Exercise description =
Report every line of the data that includes "dashboard".
★ ★ ★
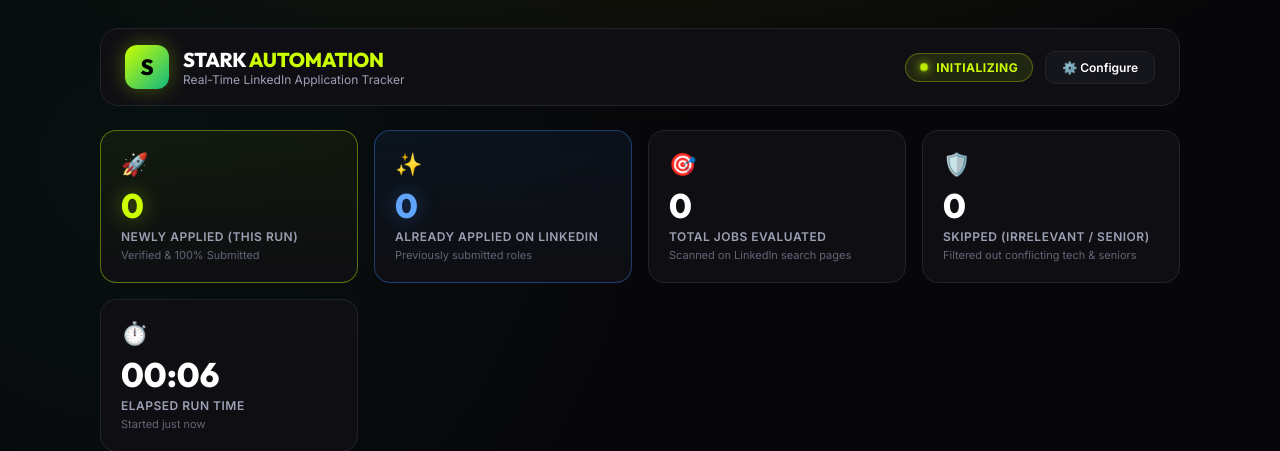
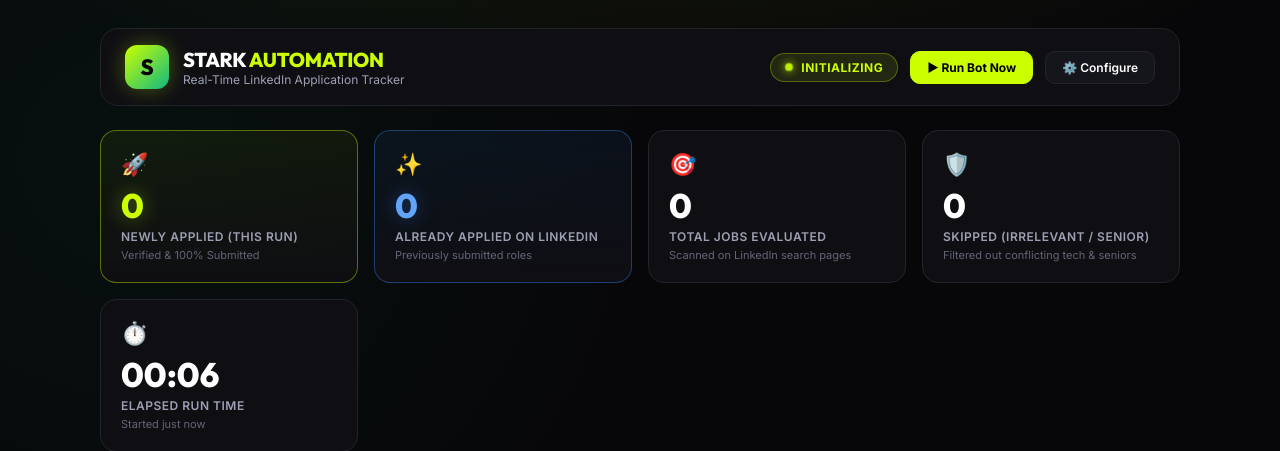
Before and after one commit to KaviiBarath/linkedin-job-ai, a Flask app: page /dashboard in a window 1280 px wide. Shown: the top 451 px of the page. Run offline with Flask 3, Linux system fonts and the light colour scheme; data that the repository does not hold is empty.

Commit message:
Fix localhost connection refused error, direct job_apply launcher and dashboard Run button

```diff
--- a/app.py
+++ b/app.py
@@ -13,7 +13,7 @@
 BASE_DIR = os.path.abspath(os.path.dirname(__file__))
 DATA_FILE = os.path.join(BASE_DIR, "user_config.txt")
 STATUS_FILE = os.path.join(BASE_DIR, "automation_status.json")
-BOT_SCRIPT = os.path.join(BASE_DIR, "run.py")
+BOT_SCRIPT = os.path.join(BASE_DIR, "job_apply.py")
 UPLOAD_FOLDER = os.path.join(BASE_DIR, "uploads")
 os.makedirs(UPLOAD_FOLDER, exist_ok=True)
 
@@ -101,8 +101,11 @@
         "summary_instruction": "Ready to launch automation."
     })
 
-@app.route('/submit', methods=['POST'])
+@app.route('/submit', methods=['GET', 'POST'])
 def submit_data():
+    if request.method == 'GET':
+        return redirect('/dashboard' if os.path.exists(STATUS_FILE) else '/')
+
     if request.method == 'POST':
         try:
             # 1. Handle uploaded resume file or fallback
@@ -185,8 +188,10 @@
             except Exception:
                 pass
 
-            # Launch automation runner in background
-            subprocess.Popen([sys.executable, BOT_SCRIPT], cwd=BASE_DIR)
+            # Launch automation runner in background with log redirection
+            log_path = os.path.join(BASE_DIR, "bot_execution.log")
+            log_f = open(log_path, "a", encoding="utf-8")
+            subprocess.Popen([sys.executable, "-u", BOT_SCRIPT], cwd=BASE_DIR, stdout=log_f, stderr=log_f)
 
             # Redirect immediately to the live monitoring dashboard
             return redirect('/dashboard')
@@ -195,6 +200,48 @@
             return f"<div style='background:#000;color:#ff4b4b;padding:40px;font-family:sans-serif;'><h1>Error: {e}</h1><a href='/' style='color:#ccff00;'>Go Back</a></div>"
     return redirect('/')
 
+@app.route('/start', methods=['GET', 'POST'])
+def start_bot():
+    """Starts or restarts the LinkedIn automation bot immediately using saved config."""
+    config = parse_existing_config()
+    roles = config.get("roles", "java developer fresher")
+    location = config.get("location", "Chennai, Tamil Nadu, India")
+    apply_mode = config.get("apply_mode", "both")
+    mode_label = {
+        "easy_apply": "Easy Apply (LinkedIn Native)",
+        "company_website": "Company Website (External Portals + AI)",
+        "both": "Both (LinkedIn + Company Portals)"
+    }.get(apply_mode, apply_mode)
+
+    initial_status = {
+        "status": "RUNNING",
+        "start_time": datetime.datetime.now().strftime("%Y-%m-%d %H:%M:%S"),
+        "end_time": None,
+        "role": roles,
+        "location": location,
+        "mode": mode_label,
+        "total_evaluated": 0,
+        "total_applied": 0,
+        "total_already_applied": 0,
+        "total_skipped": 0,
+        "current_evaluating": "Launching Chrome with Anti-Detection and Session Persistence...",
+        "applied_jobs": [],
+        "already_applied_jobs": [],
+        "skipped_jobs": [],
+        "summary_instruction": f"Automation active for '{roles}' in {location}."
+    }
+    try:
+        with open(STATUS_FILE, "w", encoding="utf-8") as sf:
+            json.dump(initial_status, sf, indent=2)
+    except Exception:
+        pass
+
+    log_path = os.path.join(BASE_DIR, "bot_execution.log")
+    log_f = open(log_path, "a", encoding="utf-8")
+    subprocess.Popen([sys.executable, "-u", BOT_SCRIPT], cwd=BASE_DIR, stdout=log_f, stderr=log_f)
+
+    return redirect('/dashboard')
+
 if __name__ == '__main__':
     port = int(os.environ.get("PORT", 5001))
     # Only open browser automatically when running locally
--- a/dashboard.html
+++ b/dashboard.html
@@ -603,6 +603,7 @@
                 <span class="pulse-dot"></span>
                 <span id="bot_status_text">INITIALIZING</span>
             </div>
+            <a href="http://127.0.0.1:5001/start" class="back-link-btn" id="run_bot_btn" style="background:#ccff00;color:#000;font-weight:700;border-color:#ccff00;">▶ Run Bot Now</a>
             <a href="/" class="back-link-btn">⚙️ Configure</a>
         </div>
     </header>
--- a/templates/dashboard.html
+++ b/templates/dashboard.html
@@ -603,6 +603,7 @@
                 <span class="pulse-dot"></span>
                 <span id="bot_status_text">INITIALIZING</span>
             </div>
+            <a href="/start" class="back-link-btn" style="background:#ccff00;color:#000;font-weight:700;border-color:#ccff00;">▶ Run Bot Now</a>
             <a href="/" class="back-link-btn">⚙️ Configure</a>
         </div>
     </header>
```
★ ★ ★
Solution to this exercise =
Before and after one commit to KaviiBarath/linkedin-job-ai, a Flask app: page /dashboard in a window 1280 px wide. Shown: the top 451 px of the page. Run offline with Flask 3, Linux system fonts and the light colour scheme; data that the repository does not hold is empty.
Fix localhost connection refused error, direct job_apply launcher and dashboard Run button
+        return redirect('/dashboard' if os.path.exists(STATUS_FILE) else '/')
             # Redirect immediately to the live monitoring dashboard
             return redirect('/dashboard')
+    return redirect('/dashboard')
--- a/dashboard.html
+++ b/dashboard.html
--- a/templates/dashboard.html
+++ b/templates/dashboard.html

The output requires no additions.